[Exercise]
Would you print the records below from the first line through the line containing "Modify x-coordinate scaling", skipping the pictures?

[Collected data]
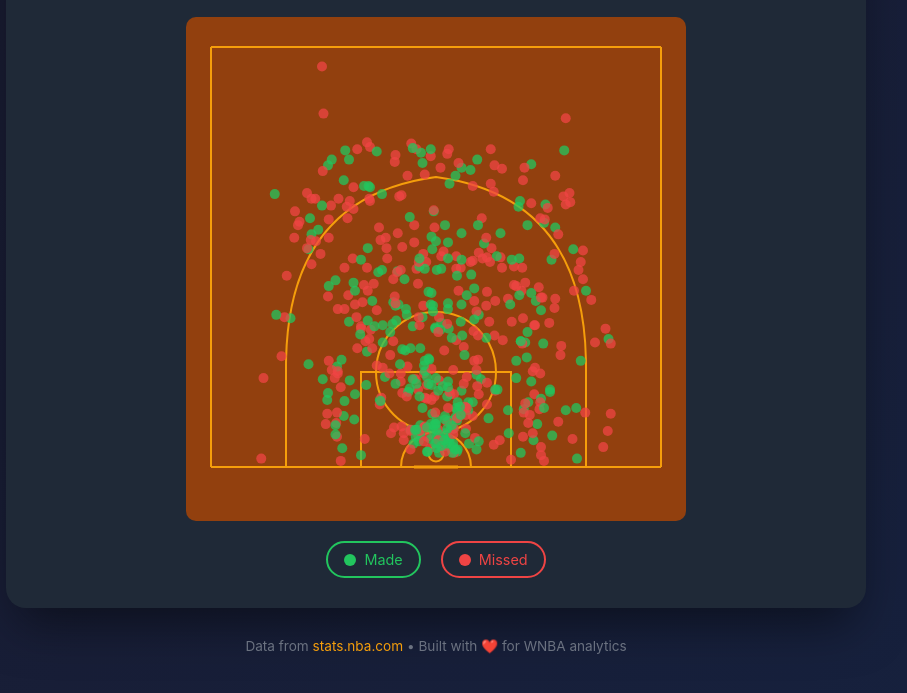
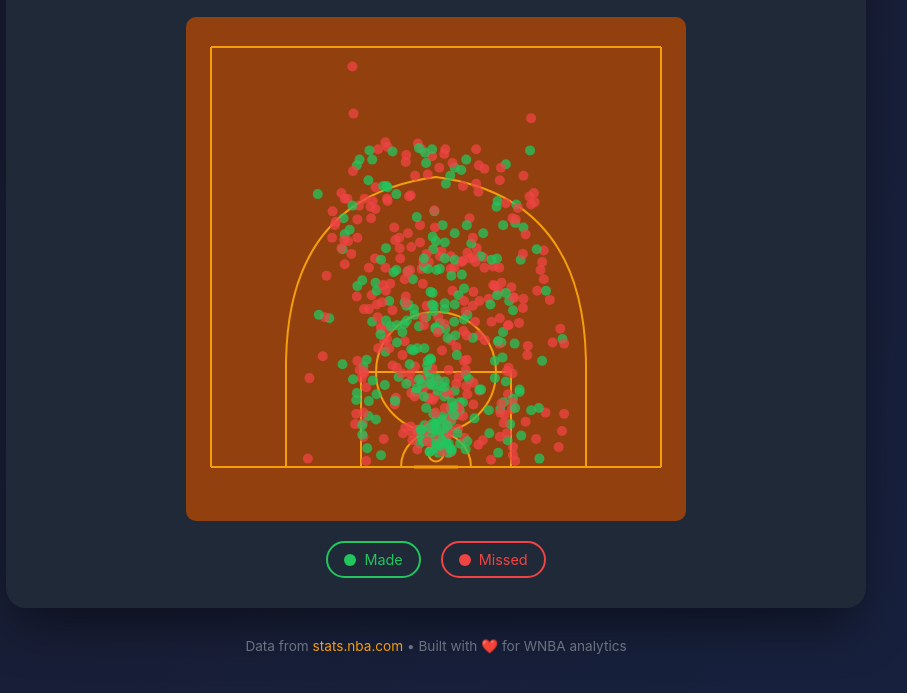
Before and after one commit to keerthi-manur/WNBA_Shot_Charts, a plain HTML site: page index.html in a window 1280 px wide. Shown: the part 405-1098 px from the top of the page, without its empty margins (204-1111 px from the left). Drawn offline with Linux system fonts and the light colour scheme.

Commit message:
Modify x-coordinate scaling for shot positions
Adjust x-coordinate calculation for shots.

```diff
--- a/index.html
+++ b/index.html
@@ -376,7 +376,7 @@
 
       shots.forEach((shot) => {
         // Spread shots out more aggressively
-        const x = 250 + (shot.LOC_X * 0.75);
+        const x = 250 + (shot.LOC_X * 0.55);
         const y = 437 - (shot.LOC_Y * 1.15);
 
         const circle = document.createElementNS('http://www.w3.org/2000/svg', 'circle');
```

[Written solution]
Before and after one commit to keerthi-manur/WNBA_Shot_Charts, a plain HTML site: page index.html in a window 1280 px wide. Shown: the part 405-1098 px from the top of the page, without its empty margins (204-1111 px from the left). Drawn offline with Linux system fonts and the light colour scheme.

Commit message:
Modify x-coordinate scaling for shot positions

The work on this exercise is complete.